Guster is officially old enough to rent a car.

When I’d purchased my solo ticket to Guster’s annual Thanksgiving tour stop at the Beacon Theatre, I’d completely forgotten that it was their 25th anniversary until I showed up to the theatre. When I arrived and saw the displays of all their old tour tshirts, drum sticks, backstage passes, etc. It was super neat. I sat down in my seat and waited for the show to begin, after the opener, The Pisapia Love-In, who was pretty fun, but let’s be honest, we were there to see Guster. The lead singer did come back out during Guster’s set to sing a few songs with them which was fun (1st photo)I sat down just to promptly stand back up the moment they came out. Everyone in the Beacon was excited to be there and so were they. Guster has three main groups of fans: families who have been fans for forever, bros, and nerds. I had a family of four sitting in front of me and their youngest daughter slept through the entire thing. Amazing. 
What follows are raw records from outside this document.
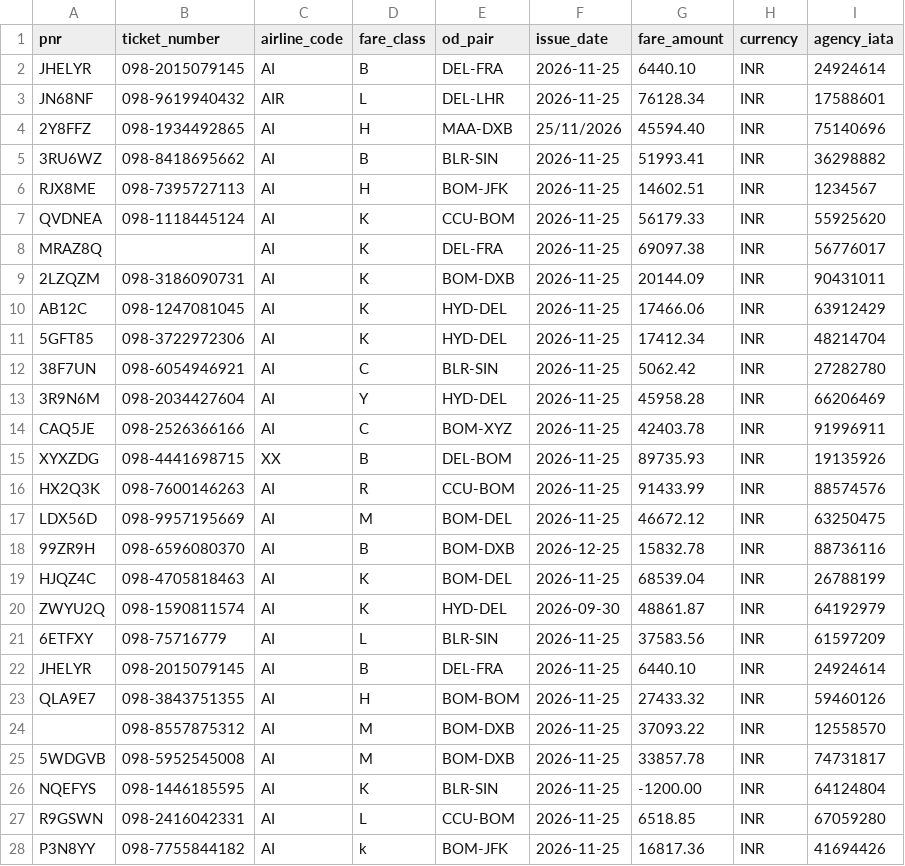
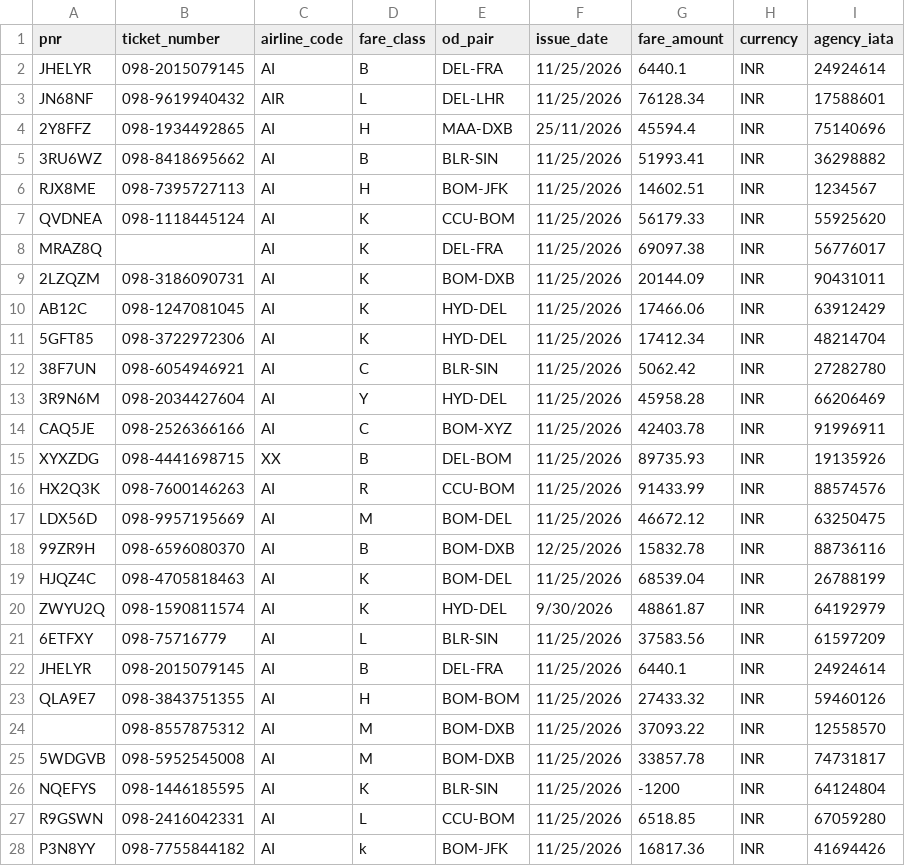
Before and after one commit to jaisingh-builds/accelya-agentic-dev-nov26, a CSV file: day3/data/ticket_issue_AI_2026-11-25.csv, drawn as a sheet; only a part is shown; the diff covers the shown part only.

```diff
--- a/day3/data/ticket_issue_AI_2026-11-25.csv
+++ b/day3/data/ticket_issue_AI_2026-11-25.csv
@@ -1,28 +1,28 @@
 pnr,ticket_number,airline_code,fare_class,od_pair,issue_date,fare_amount,currency,agency_iata
-JHELYR,098-2015079145,AI,B,DEL-FRA,2026-11-25,6440.10,INR,24924614
-JN68NF,098-9619940432,AIR,L,DEL-LHR,2026-11-25,76128.34,INR,17588601
-2Y8FFZ,098-1934492865,AI,H,MAA-DXB,25/11/2026,45594.40,INR,75140696
-3RU6WZ,098-8418695662,AI,B,BLR-SIN,2026-11-25,51993.41,INR,36298882
-RJX8ME,098-7395727113,AI,H,BOM-JFK,2026-11-25,14602.51,INR,1234567
-QVDNEA,098-1118445124,AI,K,CCU-BOM,2026-11-25,56179.33,INR,55925620
-MRAZ8Q,,AI,K,DEL-FRA,2026-11-25,69097.38,INR,56776017
-2LZQZM,098-3186090731,AI,K,BOM-DXB,2026-11-25,20144.09,INR,90431011
-AB12C,098-1247081045,AI,K,HYD-DEL,2026-11-25,17466.06,INR,63912429
-5GFT85,098-3722972306,AI,K,HYD-DEL,2026-11-25,17412.34,INR,48214704
-38F7UN,098-6054946921,AI,C,BLR-SIN,2026-11-25,5062.42,INR,27282780
-3R9N6M,098-2034427604,AI,Y,HYD-DEL,2026-11-25,45958.28,INR,66206469
-CAQ5JE,098-2526366166,AI,C,BOM-XYZ,2026-11-25,42403.78,INR,91996911
-XYXZDG,098-4441698715,XX,B,DEL-BOM,2026-11-25,89735.93,INR,19135926
-HX2Q3K,098-7600146263,AI,R,CCU-BOM,2026-11-25,91433.99,INR,88574576
-LDX56D,098-9957195669,AI,M,BOM-DEL,2026-11-25,46672.12,INR,63250475
-99ZR9H,098-6596080370,AI,B,BOM-DXB,2026-12-25,15832.78,INR,88736116
-HJQZ4C,098-4705818463,AI,K,BOM-DEL,2026-11-25,68539.04,INR,26788199
-ZWYU2Q,098-1590811574,AI,K,HYD-DEL,2026-09-30,48861.87,INR,64192979
-6ETFXY,098-75716779,AI,L,BLR-SIN,2026-11-25,37583.56,INR,61597209
-JHELYR,098-2015079145,AI,B,DEL-FRA,2026-11-25,6440.10,INR,24924614
-QLA9E7,098-3843751355,AI,H,BOM-BOM,2026-11-25,27433.32,INR,59460126
-,098-8557875312,AI,M,BOM-DXB,2026-11-25,37093.22,INR,12558570
-5WDGVB,098-5952545008,AI,M,BOM-DXB,2026-11-25,33857.78,INR,74731817
-NQEFYS,098-1446185595,AI,K,BLR-SIN,2026-11-25,-1200.00,INR,64124804
-R9GSWN,098-2416042331,AI,L,CCU-BOM,2026-11-25,6518.85,INR,67059280
-P3N8YY,098-7755844182,AI,k,BOM-JFK,2026-11-25,16817.36,INR,41694426
+JHELYR,098-2015079145,AI,B,DEL-FRA,11/25/2026,6440.1,INR,24924614
+JN68NF,098-9619940432,AIR,L,DEL-LHR,11/25/2026,76128.34,INR,17588601
+2Y8FFZ,098-1934492865,AI,H,MAA-DXB,25/11/2026,45594.4,INR,75140696
+3RU6WZ,098-8418695662,AI,B,BLR-SIN,11/25/2026,51993.41,INR,36298882
+RJX8ME,098-7395727113,AI,H,BOM-JFK,11/25/2026,14602.51,INR,1234567
+QVDNEA,098-1118445124,AI,K,CCU-BOM,11/25/2026,56179.33,INR,55925620
+MRAZ8Q,,AI,K,DEL-FRA,11/25/2026,69097.38,INR,56776017
+2LZQZM,098-3186090731,AI,K,BOM-DXB,11/25/2026,20144.09,INR,90431011
+AB12C,098-1247081045,AI,K,HYD-DEL,11/25/2026,17466.06,INR,63912429
+5GFT85,098-3722972306,AI,K,HYD-DEL,11/25/2026,17412.34,INR,48214704
+38F7UN,098-6054946921,AI,C,BLR-SIN,11/25/2026,5062.42,INR,27282780
+3R9N6M,098-2034427604,AI,Y,HYD-DEL,11/25/2026,45958.28,INR,66206469
+CAQ5JE,098-2526366166,AI,C,BOM-XYZ,11/25/2026,42403.78,INR,91996911
+XYXZDG,098-4441698715,XX,B,DEL-BOM,11/25/2026,89735.93,INR,19135926
+HX2Q3K,098-7600146263,AI,R,CCU-BOM,11/25/2026,91433.99,INR,88574576
+LDX56D,098-9957195669,AI,M,BOM-DEL,11/25/2026,46672.12,INR,63250475
+99ZR9H,098-6596080370,AI,B,BOM-DXB,12/25/2026,15832.78,INR,88736116
+HJQZ4C,098-4705818463,AI,K,BOM-DEL,11/25/2026,68539.04,INR,26788199
+ZWYU2Q,098-1590811574,AI,K,HYD-DEL,9/30/2026,48861.87,INR,64192979
+6ETFXY,098-75716779,AI,L,BLR-SIN,11/25/2026,37583.56,INR,61597209
+JHELYR,098-2015079145,AI,B,DEL-FRA,11/25/2026,6440.1,INR,24924614
+QLA9E7,098-3843751355,AI,H,BOM-BOM,11/25/2026,27433.32,INR,59460126
+,098-8557875312,AI,M,BOM-DXB,11/25/2026,37093.22,INR,12558570
+5WDGVB,098-5952545008,AI,M,BOM-DXB,11/25/2026,33857.78,INR,74731817
+NQEFYS,098-1446185595,AI,K,BLR-SIN,11/25/2026,-1200,INR,64124804
+R9GSWN,098-2416042331,AI,L,CCU-BOM,11/25/2026,6518.85,INR,67059280
+P3N8YY,098-7755844182,AI,k,BOM-JFK,11/25/2026,16817.36,INR,41694426
```
Also changed, not shown: 15 edited cells elsewhere in this file, 3 other files.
Ryan announced at the beginning that they were going to play all night and play the longest concert they ever played, and we all cheered, but we knew there were rules. In the end, they ended up playing for about 2.5 hours. A generous concert, indeed! They even brought up one of their oldest fans (in the fourth photo) who has seen them hundreds of times and always makes a point to be super honest and critical about how their performance was. 

They also brought out a choir from Long Island to sing a few songs with them. “We thought it might be fun to have a choir and then my manager goes, ‘I know this choir on Long Island but their audience is mainly the 60-70 year olds,’ and I go ‘Look no further! That is exactly what we’re going for!’” But the choir added a fun element to Empire State and Jesus on the Radio
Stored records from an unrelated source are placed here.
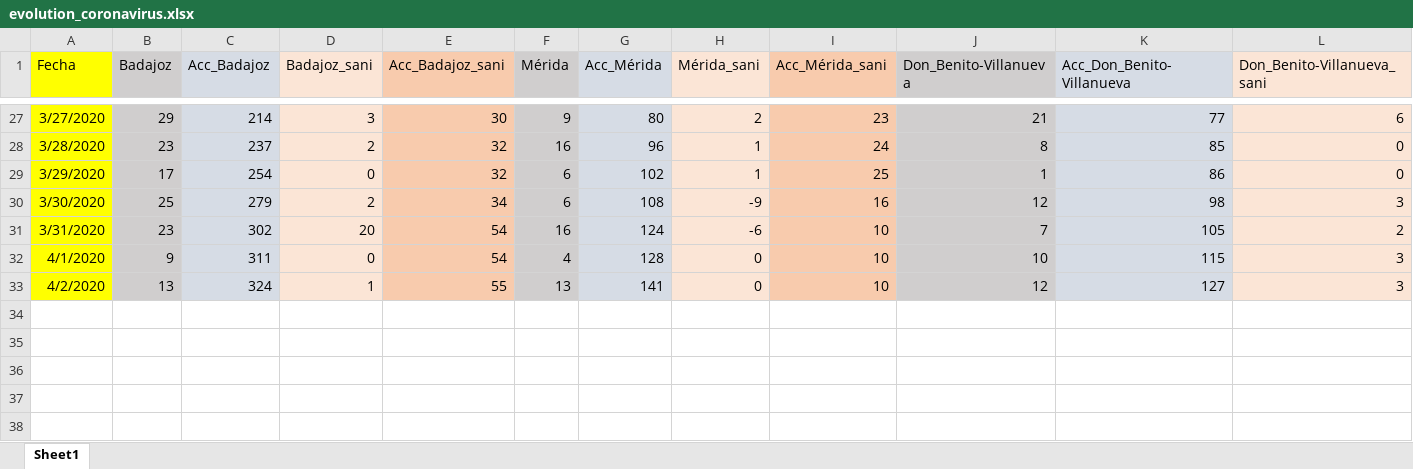
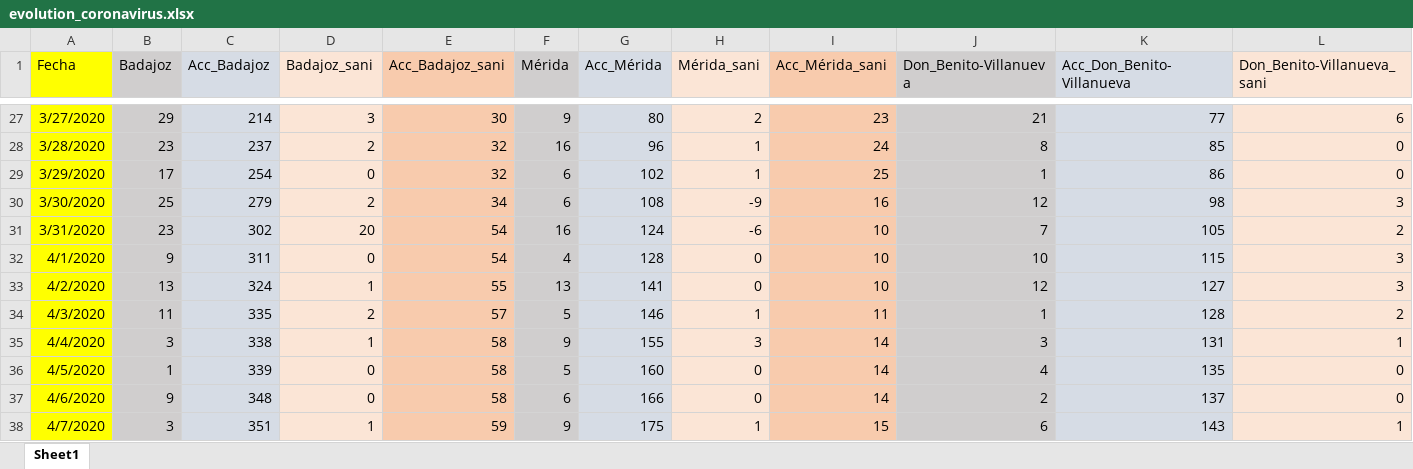
Before and after one commit to jcanalesluna/covid19_extremadura_spain, an Excel workbook: evolution_coronavirus.xlsx, sheet Sheet1, drawn as a sheet; only a part is shown, gaps mark what is left out; values as stored, in another font and other column widths than the file's, no borders; rows hold the shown columns only; the diff names each change by its address in the sheet, - before the commit and + after, or states it on an @@ line.

```diff
--- a/evolution_coronavirus.xlsx (sheet Sheet1)
+++ b/evolution_coronavirus.xlsx (sheet Sheet1)
+row 34: 4/3/2020 | 11 | 335 | 2 | 57 | 5 | 146 | 1 | 11 | 1 | 128 | 2
+row 35: 4/4/2020 | 3 | 338 | 1 | 58 | 9 | 155 | 3 | 14 | 3 | 131 | 1
+row 36: 4/5/2020 | 1 | 339 | 0 | 58 | 5 | 160 | 0 | 14 | 4 | 135 | 0
+row 37: 4/6/2020 | 9 | 348 | 0 | 58 | 6 | 166 | 0 | 14 | 2 | 137 | 0
+row 38: 4/7/2020 | 3 | 351 | 1 | 59 | 9 | 175 | 1 | 15 | 6 | 143 | 1
```
Also changed, not shown: Areas_salud.xlsx.
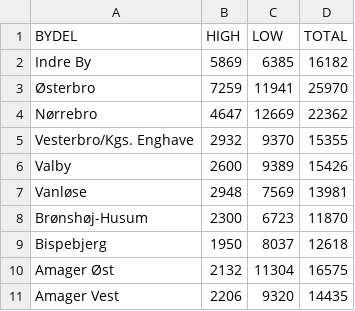
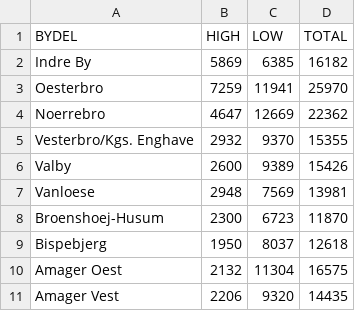
Before and after one commit to MartinKPedersen/MartinKPedersen.github.io, a CSV file: data/data1997v3.csv, drawn as a sheet; the diff names each change by its address in the sheet, - before the commit and + after, or states it on an @@ line.

Commit message:
Update data1997v3.csv

```diff
--- a/data/data1997v3.csv
+++ b/data/data1997v3.csv
-A3 (BYDEL): Østerbro
+A3 (BYDEL): Oesterbro
-A4 (BYDEL): Nørrebro
+A4 (BYDEL): Noerrebro
-A7 (BYDEL): Vanløse
+A7 (BYDEL): Vanloese
-A8 (BYDEL): Brønshøj-Husum
+A8 (BYDEL): Broenshoej-Husum
-A10 (BYDEL): Amager Øst
+A10 (BYDEL): Amager Oest
```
The entire setlist (here) was a good time and I had a great time rockin’ out for two and a half hours. I hope they stick together long enough to celebrate their 50th. I will definitely be there. 

PLAY THIS MOVIE REALLY FUCKING LOUD!

Ben and I caught one of the two (or three?) screenings of Heart Like a Hand Grenade, the documentary about the creative process behind Green Day’s American Idiot, last night on the Upper East Side. Our theatre was half-empty but it was nevertheless a good time. 

Heart Like a Hand Grenade was like sitting in your living room and reuniting with old friends for the first time in a while and picking up like no time had passed at all. It was like listening to your favorite high school album for the first time in a decade (even though we all know that we have for sure listened to this album at least a couple times a year for the last 11 years).

The lights went down and onscreen was a notice, “PLAY THIS MOVIE REALLY FUCKING LOUD.” To be honest, they could’ve played it louder, but I’ve been hard-of-hearing from Green Day before so it’s probably best that it wasn’t. Billie Joe and Mike haven’t aged a day in 11 years. They took us through every track on the album, the recording process, the mixing process, and mixed it with cuts from a concert in California, presumably the first time they played through the album (oh, to have been there..). I laughed when Billie Joe was complaining about people on message boards trashing Warning and I wanted to jump up and be like, “Fuck those guys! Warning is the best!” You know, after American Idiot and Dookie

HLAHG was funny, serious, sad, and hilarious. The guys even thanked the fans in the credits: “Thank you to the fans who waited 11 years for this documentary.” You’re welcome, dude. As big fans: we left the theatre happy and sated. If you are in the music business or a Green Day fan, this is definitely worth a watch. 

Last night I went to Central Park to see a favorite band of mine play: Guster. Their last concert in January was awesome and despite the heat, I was looking for to seeing them. I hung back and enjoyed a beef brisket sandwich from Lonestar Empire while the opening act Kishi Bashi performed. He was interesting, to say the least. 

I managed to get pretty close for not trying at all. I was pleased. They played favorites like Diane, Careful, Barrel of a Gun, Do You Love Me?, and This Could All Be Yours Someday., in addition to tracks from their newest album like Long Night, Doin’ It By Myself, Kid Dreams, and Simple Machine (which is probably my favorite track off the album). 

As usual Ryan Miller went off on a million rants in between songs and made us all laugh. They had Kishi Bashi back onstage during their fake encore. As usual Ryan explained how the “B Side” of the setlist would work: “We’re going to do a couple more songs, a fake encore – so get excited – and then go offstage for about 4 minutes and then come back on to do another four songs. I always like to know what’s going on, so I think you do too!” 

By the end of the two hour set, I was sweaty, my legs were sore, my voice was a tad hoarse, and I was a bit hard of hearing.

But it was all totally worth it.